For knowing I did not have the funds to compete on packaging, I decided from the very beginning to locate my own USP elsewhere. In something that – without lights and high-end sound – could work, something you could stand up on stage in a two-bit costume and still induce a sense of wow. So, I went for the story. Because a good story is virtual reality. Tell it well enough, and the people listening to you exit the real world of that run-down theatre space and enter the glittering one of your imagination. You know? That is all it takes to entertain. Like we used to do when NEPA took light and we told tall tales around kerosene lamps. Rough around the edges, yes, but still with that ethereal glow.

So, working with people like this – with lots of talent but very little elbow room – we turned neglected stage after neglected stage into moving scenes from Nigerian history. Every song, every dance, every movement meticulously thought through, because the difference between profit and loss was always that narrow, so nothing on stage could be a luxury. So, I know now what to tell you if you’re looking to save money on a theatre production. Ready? Invest in a team of people who are as hungry as you are to express themselves no matter what. For, truly, passion is not only priceless, it goes a step further to find remarkable ways of saving you money.
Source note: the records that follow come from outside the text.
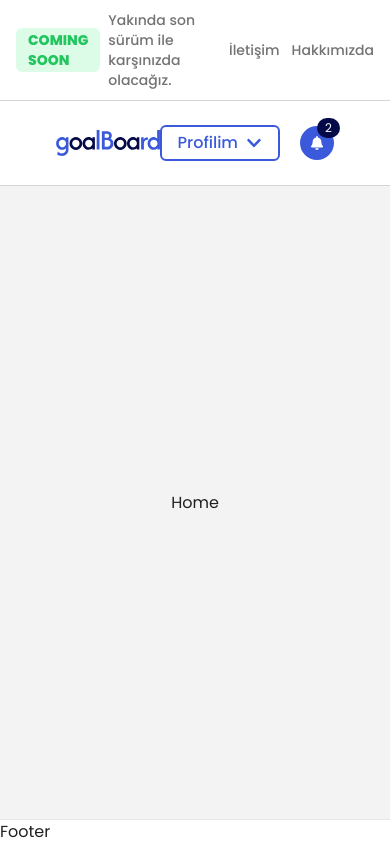
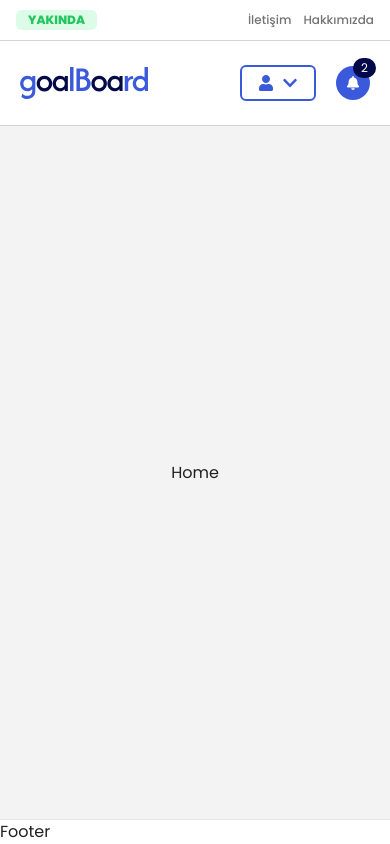
Before and after one commit to ozmberkan/goalboard, a React (Vite) app: page / in a window 390 px wide. Built offline with nearby package versions, Linux system fonts and the light colour scheme.

Commit message:
Navigation bar artık responsive tasarıma sahip!

```diff
--- a/package.json
+++ b/package.json
@@ -21,6 +21,7 @@
     "react-hot-toast": "^2.4.1",
     "react-icons": "^5.3.0",
     "react-redux": "^9.1.2",
+    "react-responsive": "^10.0.0",
     "react-router-dom": "^6.27.0",
     "zod": "^3.23.8"
   },
--- a/src/components/Navbar/Navbar.jsx
+++ b/src/components/Navbar/Navbar.jsx
@@ -12,15 +12,19 @@ import {
 } from "@headlessui/react";
 import { FaChevronDown } from "react-icons/fa";
 import { FaBell } from "react-icons/fa";
+import { TiThMenu } from "react-icons/ti";
+import { useMediaQuery } from "react-responsive";
+import { FaUser } from "react-icons/fa";
 
 const Navbar = () => {
   const [user, setUser] = useState(true);
   const [dropdown, setDropdown] = useState(false);
+  const isTabletOrMobile = useMediaQuery({ query: "(max-width: 1224px)" });
 
   return (
     <div className="flex flex-col">
       <Starter />
-      <div className="py-6 px-14 border-b bg-white border-neutral-300 flex justify-between items-center">
+      <div className="py-6 lg:px-14 px-5 border-b bg-white border-neutral-300 flex justify-between items-center">
         <Link to="/">
           <img src={Logo} className="w-32" />
         </Link>
@@ -53,9 +57,10 @@ const Navbar = () => {
                 <>
                   <MenuButton
                     onClick={() => setDropdown(true)}
-                    className="px-4 py-1 flex items-center gap-x-2 transition-all duration-300 rounded-md border-2 border-primary font-medium text-primary hover:bg-primary hover:border-transparent hover:text-white"
+                    className="lg:px-4 lg:py-1 py-2 px-4 flex items-center gap-x-2 transition-all duration-300 rounded-md border-2 border-primary font-medium text-primary hover:bg-primary hover:border-transparent hover:text-white"
                   >
-                    <span>Profilim</span> <FaChevronDown />
+                    {isTabletOrMobile ? <FaUser /> : <span>Profilim</span>}{" "}
+                    <FaChevronDown />
                   </MenuButton>
                   <Transition
                     show={open}
--- a/src/components/Navbar/children/Starter.jsx
+++ b/src/components/Navbar/children/Starter.jsx
@@ -5,19 +5,19 @@ const Starter = () => {
   return (
     <div className="py-2.5 px-4 border-b bg-white border-neutral-300 flex  items-center justify-between ">
       <div className="flex gap-x-2 items-center">
-        <h1 className="px-3 py-0.5 text-sm rounded-md bg-green-100 text-green-500 uppercase font-extrabold">
-          coming soon
+        <h1 className="px-3 py-0.5 text-xs lg:text-sm rounded-md bg-green-100 text-green-500 uppercase font-extrabold">
+          yakında
         </h1>
-        <p className="text-sm text-neutral-500 font-medium">
+        <p className="lg:text-sm lg:flex hidden text-xs text-neutral-500 font-medium">
           Yakında son sürüm ile karşınızda olacağız.
         </p>
       </div>
-      <div className="flex gap-x-3">
+      <div className="flex  gap-x-3">
         {starterTabs.map((tab) => (
           <Link
             key={tab.id}
             to={tab.to}
-            className="text-sm text-neutral-500 font-medium hover:text-neutral-400"
+            className="lg:text-sm text-xs text-neutral-500 font-medium hover:text-neutral-400"
           >
             {tab.label}
           </Link>
```
Also changed, not shown: 1 other file (tests, documents, lock files or other folders).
This is how we did it. So, let me tell you, if anybody ever asks you if you know any poet in Nigeria with a collection of 20 poems who has in one night of reading made up to N1m in sales, tell them you do. This is not a boast. It’s just a recognition that no one is telling my story. So, here I am telling it. Keep walking. This is what I tell myself. For I have not yet executed my vision perfectly. And so, and so, it keeps calling me. Keep walking.